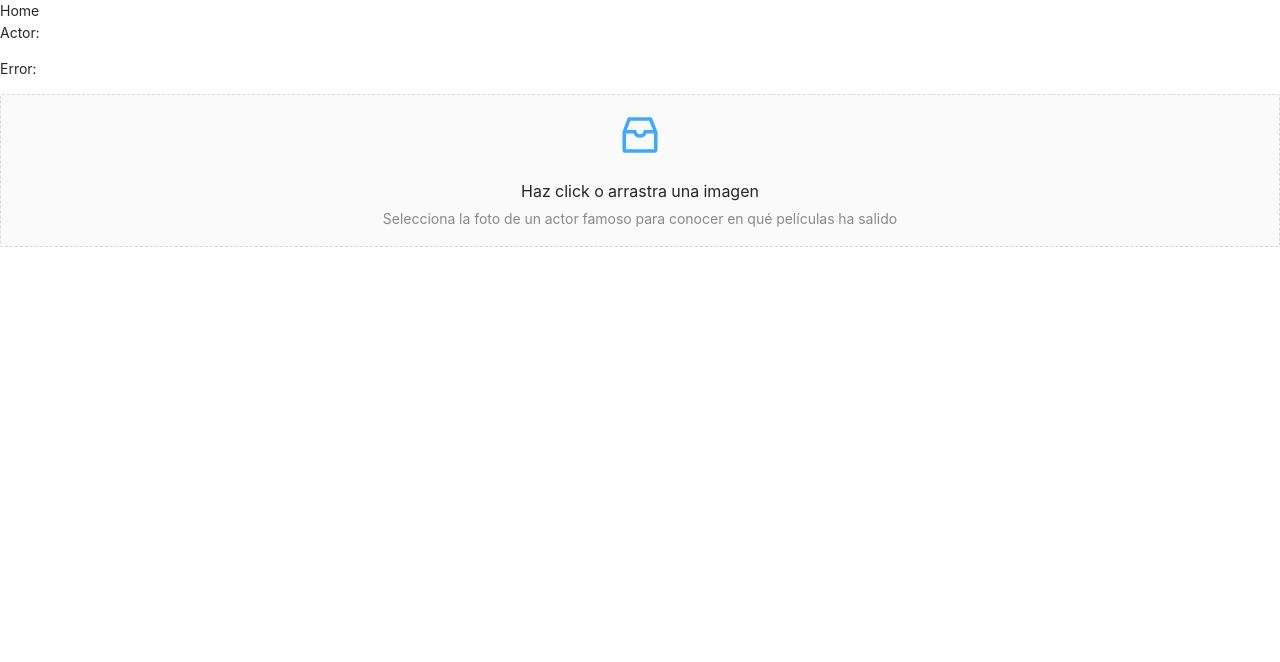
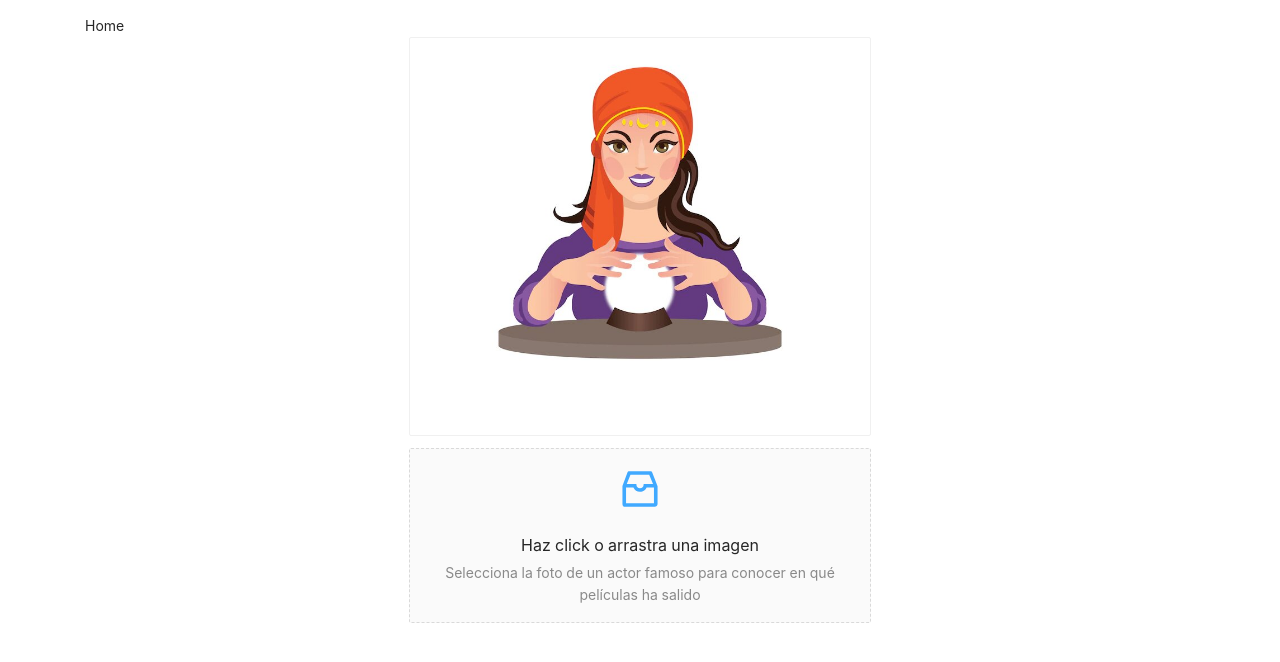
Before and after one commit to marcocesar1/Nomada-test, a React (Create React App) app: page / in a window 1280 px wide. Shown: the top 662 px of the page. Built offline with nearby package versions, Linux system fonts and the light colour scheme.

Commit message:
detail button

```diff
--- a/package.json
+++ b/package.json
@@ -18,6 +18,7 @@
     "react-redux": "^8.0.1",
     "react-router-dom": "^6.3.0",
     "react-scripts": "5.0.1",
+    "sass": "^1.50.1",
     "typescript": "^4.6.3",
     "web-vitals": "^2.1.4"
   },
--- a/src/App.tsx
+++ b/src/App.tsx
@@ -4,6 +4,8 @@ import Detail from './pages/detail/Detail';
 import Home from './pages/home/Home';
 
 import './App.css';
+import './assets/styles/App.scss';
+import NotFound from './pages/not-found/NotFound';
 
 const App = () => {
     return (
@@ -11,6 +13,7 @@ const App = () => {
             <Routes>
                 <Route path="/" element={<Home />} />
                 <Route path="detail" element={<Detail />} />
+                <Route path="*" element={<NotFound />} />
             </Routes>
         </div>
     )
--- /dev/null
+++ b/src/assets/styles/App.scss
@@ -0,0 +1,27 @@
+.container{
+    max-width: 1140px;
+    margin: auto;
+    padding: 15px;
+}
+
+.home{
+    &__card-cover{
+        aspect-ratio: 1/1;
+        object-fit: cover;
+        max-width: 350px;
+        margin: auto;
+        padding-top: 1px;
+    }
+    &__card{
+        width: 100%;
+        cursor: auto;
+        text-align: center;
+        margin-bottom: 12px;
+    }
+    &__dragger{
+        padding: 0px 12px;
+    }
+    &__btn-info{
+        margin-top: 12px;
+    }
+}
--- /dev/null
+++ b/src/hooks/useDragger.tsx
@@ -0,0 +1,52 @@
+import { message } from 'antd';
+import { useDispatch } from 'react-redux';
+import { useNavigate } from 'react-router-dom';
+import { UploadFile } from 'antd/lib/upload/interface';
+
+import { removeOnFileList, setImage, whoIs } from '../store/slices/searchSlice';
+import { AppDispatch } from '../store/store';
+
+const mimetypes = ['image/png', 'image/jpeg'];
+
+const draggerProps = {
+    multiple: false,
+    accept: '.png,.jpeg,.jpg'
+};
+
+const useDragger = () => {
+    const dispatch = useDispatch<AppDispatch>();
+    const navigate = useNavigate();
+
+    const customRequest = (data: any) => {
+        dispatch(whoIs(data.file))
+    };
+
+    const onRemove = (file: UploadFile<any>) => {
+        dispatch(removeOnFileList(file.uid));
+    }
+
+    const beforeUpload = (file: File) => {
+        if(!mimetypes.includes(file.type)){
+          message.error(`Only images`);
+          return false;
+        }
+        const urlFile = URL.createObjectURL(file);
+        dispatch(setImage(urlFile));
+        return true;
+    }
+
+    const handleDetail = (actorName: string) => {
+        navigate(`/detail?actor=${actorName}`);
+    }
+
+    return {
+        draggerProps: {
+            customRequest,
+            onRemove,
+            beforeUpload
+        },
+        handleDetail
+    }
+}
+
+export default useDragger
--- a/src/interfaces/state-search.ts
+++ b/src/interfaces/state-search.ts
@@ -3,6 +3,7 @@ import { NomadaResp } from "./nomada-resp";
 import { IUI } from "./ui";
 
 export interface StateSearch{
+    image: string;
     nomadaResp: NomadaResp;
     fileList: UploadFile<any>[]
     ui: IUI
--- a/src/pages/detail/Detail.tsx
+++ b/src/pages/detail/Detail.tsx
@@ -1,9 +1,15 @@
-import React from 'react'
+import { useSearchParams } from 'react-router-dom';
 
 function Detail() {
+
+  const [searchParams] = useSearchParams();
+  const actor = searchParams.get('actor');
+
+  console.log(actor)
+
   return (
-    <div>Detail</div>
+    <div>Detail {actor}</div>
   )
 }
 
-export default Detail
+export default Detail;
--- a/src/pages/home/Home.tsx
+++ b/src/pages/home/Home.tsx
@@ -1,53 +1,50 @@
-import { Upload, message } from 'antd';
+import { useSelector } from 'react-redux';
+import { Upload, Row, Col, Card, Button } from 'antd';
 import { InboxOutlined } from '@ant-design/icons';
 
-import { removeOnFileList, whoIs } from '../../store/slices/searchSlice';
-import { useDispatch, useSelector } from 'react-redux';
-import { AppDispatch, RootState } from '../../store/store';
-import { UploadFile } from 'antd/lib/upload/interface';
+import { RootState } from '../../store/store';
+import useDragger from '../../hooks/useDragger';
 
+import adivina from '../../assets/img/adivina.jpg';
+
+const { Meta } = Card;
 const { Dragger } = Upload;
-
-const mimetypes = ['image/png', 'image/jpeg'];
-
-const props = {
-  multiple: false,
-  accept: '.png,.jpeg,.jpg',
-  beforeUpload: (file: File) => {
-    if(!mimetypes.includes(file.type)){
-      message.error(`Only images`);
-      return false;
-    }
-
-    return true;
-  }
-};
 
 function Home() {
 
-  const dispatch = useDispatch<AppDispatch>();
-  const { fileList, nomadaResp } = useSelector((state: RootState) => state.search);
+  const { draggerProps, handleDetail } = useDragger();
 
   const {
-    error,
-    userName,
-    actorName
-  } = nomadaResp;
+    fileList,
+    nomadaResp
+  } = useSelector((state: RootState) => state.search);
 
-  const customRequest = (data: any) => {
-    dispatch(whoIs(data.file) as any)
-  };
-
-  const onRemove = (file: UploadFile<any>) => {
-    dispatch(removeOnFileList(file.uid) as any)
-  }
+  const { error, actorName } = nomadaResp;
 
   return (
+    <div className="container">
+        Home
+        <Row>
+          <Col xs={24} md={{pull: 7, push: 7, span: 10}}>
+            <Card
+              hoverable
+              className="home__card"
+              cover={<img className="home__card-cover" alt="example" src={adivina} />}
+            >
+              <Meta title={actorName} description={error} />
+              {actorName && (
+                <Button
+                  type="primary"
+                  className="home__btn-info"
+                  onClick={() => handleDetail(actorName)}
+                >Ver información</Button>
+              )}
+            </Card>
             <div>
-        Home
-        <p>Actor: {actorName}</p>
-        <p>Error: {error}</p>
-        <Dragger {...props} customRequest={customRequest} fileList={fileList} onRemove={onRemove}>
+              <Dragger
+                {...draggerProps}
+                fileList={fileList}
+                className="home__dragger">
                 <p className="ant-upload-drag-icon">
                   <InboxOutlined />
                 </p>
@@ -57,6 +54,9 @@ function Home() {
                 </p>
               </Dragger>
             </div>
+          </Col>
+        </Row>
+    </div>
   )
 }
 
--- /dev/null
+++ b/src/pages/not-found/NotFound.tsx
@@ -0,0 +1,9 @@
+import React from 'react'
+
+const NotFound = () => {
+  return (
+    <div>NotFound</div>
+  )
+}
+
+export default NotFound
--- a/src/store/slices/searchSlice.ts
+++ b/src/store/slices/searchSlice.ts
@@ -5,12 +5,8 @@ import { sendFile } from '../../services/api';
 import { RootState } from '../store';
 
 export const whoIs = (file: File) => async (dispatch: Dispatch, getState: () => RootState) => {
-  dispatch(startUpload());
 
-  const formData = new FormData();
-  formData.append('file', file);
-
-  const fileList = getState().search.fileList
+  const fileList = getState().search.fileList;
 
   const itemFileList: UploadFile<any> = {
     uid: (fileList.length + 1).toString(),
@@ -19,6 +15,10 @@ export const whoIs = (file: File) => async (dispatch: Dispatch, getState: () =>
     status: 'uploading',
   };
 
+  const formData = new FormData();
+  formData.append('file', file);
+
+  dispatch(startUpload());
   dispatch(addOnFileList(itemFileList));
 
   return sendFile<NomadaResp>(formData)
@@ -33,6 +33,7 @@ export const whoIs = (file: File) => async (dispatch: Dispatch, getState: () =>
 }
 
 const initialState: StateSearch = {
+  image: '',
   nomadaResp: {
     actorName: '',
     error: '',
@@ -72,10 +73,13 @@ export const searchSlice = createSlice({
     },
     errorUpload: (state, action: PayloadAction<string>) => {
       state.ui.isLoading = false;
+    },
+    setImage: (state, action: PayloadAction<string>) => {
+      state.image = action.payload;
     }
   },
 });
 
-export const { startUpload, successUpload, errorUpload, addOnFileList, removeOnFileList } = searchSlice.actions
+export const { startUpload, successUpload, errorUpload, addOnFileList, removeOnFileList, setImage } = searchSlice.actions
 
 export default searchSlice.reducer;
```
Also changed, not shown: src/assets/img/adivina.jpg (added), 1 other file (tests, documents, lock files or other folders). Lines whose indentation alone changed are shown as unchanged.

____

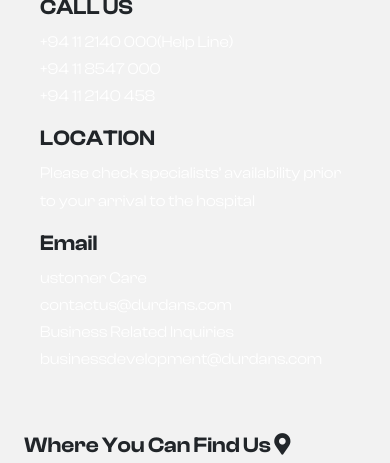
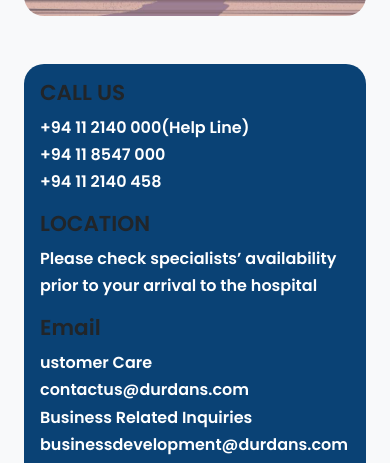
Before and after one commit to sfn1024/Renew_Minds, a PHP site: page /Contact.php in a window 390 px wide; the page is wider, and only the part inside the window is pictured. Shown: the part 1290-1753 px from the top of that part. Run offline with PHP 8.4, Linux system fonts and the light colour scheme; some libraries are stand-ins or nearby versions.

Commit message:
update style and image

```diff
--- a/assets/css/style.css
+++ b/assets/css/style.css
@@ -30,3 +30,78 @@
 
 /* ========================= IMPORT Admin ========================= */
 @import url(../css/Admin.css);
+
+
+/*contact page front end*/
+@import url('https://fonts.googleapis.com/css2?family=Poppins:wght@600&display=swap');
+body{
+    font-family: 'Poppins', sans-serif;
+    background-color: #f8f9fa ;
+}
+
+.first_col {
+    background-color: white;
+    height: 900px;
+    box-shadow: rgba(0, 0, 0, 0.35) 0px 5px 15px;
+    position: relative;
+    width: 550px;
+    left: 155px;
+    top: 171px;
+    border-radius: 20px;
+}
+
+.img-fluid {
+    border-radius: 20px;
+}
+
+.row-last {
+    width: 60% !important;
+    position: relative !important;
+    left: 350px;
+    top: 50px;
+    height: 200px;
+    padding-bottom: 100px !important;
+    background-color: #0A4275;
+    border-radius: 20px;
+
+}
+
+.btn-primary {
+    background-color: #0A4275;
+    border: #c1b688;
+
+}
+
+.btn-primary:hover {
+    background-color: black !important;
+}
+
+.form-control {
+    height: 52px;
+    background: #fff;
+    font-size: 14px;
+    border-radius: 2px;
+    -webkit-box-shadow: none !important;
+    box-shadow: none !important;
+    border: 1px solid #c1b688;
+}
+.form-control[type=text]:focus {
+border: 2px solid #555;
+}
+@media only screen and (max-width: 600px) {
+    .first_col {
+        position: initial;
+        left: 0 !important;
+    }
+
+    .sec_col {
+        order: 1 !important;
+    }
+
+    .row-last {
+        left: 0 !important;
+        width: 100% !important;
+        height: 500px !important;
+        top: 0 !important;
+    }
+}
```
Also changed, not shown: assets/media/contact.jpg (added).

____

EXERCISE GOAL:
State how many lines in the entries above hold the word "whoIs", with no further text.

SOLVED EXERCISE:
7